‘Kurungabaa’ is a Dharawal word for the Australian pelican, a handsome bird with a peculiar way of gliding low over the waves. We have chosen it to express respect for the Dharawal country where we love to surf, to celebrate the continuing culture of the Dharawal people, and to acknowledge the memory of the Dharawal people’s ancestors.
Kurungabaa is a not-for-profit volunteer publication, and is published bi-annually (June and December) as a hard copy by the generosity of subscribers and donors.
Alongside the wonderful writing, this issue includes some gorgeous photography by Patrick Gorbunovs as well as artwork by Bryant Austin and Keith Nesbitt. You can grab an issue at The Six Ounce Board Store in Manly, The Sugarmill in Narrabeen, or The Top Shop in Byron Bay, or subscribe online at Kurungabaa.net
I just loved your story, the wine dark sea, drawn to it because of my blog name but when I read it ... wow! Accomplished writing and so beautiful. It was my favourite story. It will make a wonderful work - I hope I get to read the whole story one day. Sarah (Drummond).

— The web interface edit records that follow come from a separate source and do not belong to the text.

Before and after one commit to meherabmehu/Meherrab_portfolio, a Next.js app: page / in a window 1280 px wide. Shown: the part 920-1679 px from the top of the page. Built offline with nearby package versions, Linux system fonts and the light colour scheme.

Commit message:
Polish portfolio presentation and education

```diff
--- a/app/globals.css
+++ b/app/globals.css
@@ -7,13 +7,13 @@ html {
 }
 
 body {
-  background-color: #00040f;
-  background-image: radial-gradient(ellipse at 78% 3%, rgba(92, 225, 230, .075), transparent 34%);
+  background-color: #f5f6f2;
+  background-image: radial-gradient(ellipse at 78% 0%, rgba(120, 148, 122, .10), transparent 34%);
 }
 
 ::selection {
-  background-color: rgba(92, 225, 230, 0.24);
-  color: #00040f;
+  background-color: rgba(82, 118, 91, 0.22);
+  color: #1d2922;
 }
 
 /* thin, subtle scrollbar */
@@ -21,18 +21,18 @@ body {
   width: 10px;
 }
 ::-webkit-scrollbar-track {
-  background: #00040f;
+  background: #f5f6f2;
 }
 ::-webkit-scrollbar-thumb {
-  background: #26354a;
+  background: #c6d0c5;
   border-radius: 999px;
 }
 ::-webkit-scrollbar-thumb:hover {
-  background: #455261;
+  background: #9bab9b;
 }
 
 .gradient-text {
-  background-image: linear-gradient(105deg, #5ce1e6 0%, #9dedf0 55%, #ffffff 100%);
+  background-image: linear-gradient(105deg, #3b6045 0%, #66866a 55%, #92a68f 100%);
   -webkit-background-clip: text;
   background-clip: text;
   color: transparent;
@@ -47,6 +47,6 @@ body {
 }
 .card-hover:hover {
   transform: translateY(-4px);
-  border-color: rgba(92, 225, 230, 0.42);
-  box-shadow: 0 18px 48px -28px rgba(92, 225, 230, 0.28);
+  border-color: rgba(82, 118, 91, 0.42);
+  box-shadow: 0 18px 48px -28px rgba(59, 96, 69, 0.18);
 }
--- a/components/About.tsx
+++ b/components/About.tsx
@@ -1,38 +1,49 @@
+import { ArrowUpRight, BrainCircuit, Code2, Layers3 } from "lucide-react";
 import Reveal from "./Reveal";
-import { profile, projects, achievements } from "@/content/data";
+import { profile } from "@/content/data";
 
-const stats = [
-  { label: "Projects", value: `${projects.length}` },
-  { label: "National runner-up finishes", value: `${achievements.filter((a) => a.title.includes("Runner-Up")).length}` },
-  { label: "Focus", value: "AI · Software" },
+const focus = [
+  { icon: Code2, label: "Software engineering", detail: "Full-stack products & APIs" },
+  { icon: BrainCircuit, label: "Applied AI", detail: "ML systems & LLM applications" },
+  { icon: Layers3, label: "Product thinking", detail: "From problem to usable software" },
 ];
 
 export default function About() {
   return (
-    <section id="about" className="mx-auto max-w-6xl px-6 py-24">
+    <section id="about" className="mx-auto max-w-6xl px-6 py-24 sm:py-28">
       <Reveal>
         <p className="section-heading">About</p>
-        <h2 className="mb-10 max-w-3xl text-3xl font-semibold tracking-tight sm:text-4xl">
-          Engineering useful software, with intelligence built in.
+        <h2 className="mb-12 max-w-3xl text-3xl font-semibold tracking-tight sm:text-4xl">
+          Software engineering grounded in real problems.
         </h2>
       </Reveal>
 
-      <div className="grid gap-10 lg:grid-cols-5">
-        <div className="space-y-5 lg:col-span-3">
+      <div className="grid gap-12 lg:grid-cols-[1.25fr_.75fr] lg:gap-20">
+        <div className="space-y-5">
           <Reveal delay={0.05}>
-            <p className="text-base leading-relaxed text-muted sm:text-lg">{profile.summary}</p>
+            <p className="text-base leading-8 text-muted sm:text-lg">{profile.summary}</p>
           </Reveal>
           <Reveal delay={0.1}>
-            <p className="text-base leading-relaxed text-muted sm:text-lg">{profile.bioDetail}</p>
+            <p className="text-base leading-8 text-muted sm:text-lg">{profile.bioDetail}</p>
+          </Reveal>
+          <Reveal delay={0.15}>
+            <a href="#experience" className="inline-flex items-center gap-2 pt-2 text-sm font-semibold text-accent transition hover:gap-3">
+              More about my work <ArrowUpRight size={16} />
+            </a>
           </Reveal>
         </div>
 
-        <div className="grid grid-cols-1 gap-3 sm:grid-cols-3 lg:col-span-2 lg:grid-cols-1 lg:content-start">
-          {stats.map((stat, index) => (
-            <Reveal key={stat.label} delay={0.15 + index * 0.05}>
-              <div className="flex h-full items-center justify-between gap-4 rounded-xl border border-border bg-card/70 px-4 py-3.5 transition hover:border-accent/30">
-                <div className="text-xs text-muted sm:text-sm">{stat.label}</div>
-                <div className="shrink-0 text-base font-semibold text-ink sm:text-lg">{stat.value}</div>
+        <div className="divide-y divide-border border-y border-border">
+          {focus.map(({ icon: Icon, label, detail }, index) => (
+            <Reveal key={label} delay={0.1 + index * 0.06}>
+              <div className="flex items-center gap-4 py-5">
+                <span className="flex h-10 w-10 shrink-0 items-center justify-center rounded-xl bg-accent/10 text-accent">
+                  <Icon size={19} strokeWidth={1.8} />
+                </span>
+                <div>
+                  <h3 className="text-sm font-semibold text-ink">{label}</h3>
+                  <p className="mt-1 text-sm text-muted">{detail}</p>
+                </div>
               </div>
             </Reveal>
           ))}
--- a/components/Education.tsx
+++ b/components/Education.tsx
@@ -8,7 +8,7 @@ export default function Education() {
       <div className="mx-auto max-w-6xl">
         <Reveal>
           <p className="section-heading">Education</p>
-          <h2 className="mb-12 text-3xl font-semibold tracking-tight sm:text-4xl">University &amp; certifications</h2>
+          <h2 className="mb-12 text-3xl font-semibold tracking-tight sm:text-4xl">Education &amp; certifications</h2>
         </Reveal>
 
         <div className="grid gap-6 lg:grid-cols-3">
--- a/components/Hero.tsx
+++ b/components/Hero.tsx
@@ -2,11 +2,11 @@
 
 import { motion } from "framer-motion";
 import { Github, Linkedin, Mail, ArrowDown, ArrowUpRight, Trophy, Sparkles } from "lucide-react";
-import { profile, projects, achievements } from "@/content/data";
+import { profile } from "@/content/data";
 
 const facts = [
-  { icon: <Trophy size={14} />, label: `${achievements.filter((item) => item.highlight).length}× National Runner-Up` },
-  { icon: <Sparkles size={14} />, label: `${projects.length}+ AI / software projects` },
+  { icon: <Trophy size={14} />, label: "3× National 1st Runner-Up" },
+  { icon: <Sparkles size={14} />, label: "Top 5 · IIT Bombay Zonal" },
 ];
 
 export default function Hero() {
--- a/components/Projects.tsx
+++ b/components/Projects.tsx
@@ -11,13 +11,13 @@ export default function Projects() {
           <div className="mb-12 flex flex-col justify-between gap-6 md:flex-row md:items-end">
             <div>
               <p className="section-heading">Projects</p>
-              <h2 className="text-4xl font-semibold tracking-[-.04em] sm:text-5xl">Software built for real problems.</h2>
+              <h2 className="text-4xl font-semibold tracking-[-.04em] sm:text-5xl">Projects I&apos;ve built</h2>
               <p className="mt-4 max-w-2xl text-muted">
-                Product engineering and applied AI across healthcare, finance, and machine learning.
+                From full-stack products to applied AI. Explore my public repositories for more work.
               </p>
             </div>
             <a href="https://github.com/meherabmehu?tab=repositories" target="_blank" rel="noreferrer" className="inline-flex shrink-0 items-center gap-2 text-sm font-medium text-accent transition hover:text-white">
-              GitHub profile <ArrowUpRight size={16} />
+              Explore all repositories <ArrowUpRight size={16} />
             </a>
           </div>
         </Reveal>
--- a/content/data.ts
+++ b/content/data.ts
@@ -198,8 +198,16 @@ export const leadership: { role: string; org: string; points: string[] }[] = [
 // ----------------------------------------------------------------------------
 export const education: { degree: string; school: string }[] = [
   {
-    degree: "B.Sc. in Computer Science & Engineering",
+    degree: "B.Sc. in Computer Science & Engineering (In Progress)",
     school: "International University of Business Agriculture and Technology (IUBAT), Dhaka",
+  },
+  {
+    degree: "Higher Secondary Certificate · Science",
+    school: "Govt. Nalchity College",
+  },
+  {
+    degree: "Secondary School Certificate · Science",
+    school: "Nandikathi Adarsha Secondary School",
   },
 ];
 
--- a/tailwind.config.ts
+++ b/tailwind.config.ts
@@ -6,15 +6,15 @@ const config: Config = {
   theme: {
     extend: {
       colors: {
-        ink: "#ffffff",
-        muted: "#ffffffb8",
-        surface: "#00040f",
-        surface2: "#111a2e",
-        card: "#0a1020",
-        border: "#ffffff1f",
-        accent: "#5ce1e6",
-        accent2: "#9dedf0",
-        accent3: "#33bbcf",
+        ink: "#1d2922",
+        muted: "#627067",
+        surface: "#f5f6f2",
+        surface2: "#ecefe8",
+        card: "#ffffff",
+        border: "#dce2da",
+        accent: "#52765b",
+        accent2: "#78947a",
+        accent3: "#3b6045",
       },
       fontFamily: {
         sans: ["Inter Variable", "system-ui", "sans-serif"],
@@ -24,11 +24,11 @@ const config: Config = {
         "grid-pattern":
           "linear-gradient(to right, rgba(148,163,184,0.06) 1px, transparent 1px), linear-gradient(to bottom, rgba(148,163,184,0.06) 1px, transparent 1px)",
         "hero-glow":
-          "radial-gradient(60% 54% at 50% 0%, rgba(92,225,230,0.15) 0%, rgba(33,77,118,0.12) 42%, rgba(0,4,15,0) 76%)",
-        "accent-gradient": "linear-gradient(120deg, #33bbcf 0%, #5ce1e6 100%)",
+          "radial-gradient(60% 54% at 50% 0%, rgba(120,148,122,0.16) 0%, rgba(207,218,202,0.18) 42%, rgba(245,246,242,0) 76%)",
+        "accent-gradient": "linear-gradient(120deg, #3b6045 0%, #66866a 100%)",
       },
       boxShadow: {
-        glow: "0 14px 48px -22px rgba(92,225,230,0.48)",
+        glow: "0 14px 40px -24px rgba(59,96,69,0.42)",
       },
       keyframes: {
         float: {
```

Thank you, Sarah! That's so kind of you. I loved your piece on selkies. I have a selkie novel (or two!) in my endlessly deep bottom drawer, including one I wrote when I was really, really small. I popped on over to your blog and it's simply lovely; I've really enjoyed exploring your posts about fishing and writing and the sea.
Selkie stories, for me, have been about exploring my own self in relationships with men, about feeling 'appropriated' and about freedom of the soul. It was when I began to understand the stories of the Pallawah women and the sealers that something clicked that it was an Antipodean story as well. I liked the Kurungabaa issue - I wish I'd edited my story a bit more, rather than just sending it off without much of a second (or third) glance. Feels a bit cringey to me, looking at it now - but I guess that is the nature of writing...
I loved the section of your article that looked at the Pallawah narratives. I wasn't aware of those stories, and found that fragment incredibly moving and eye-opening. My father was a Welshman, and when I was little he told selkie stories, including telling me that I was a selkie's daughter. When I was little, he would take me up on his lap and open the family bible to show me my 'skin' - the caul that was over my face when I was born, and which he kept pressed in tissue paper in the Book of Ruth. He was a fantasist and a romantic! and gave me a deep and abiding love of story and selkies :)
Reviewed at: http://overland.org.au/2011/12/favourite-fiction-2011/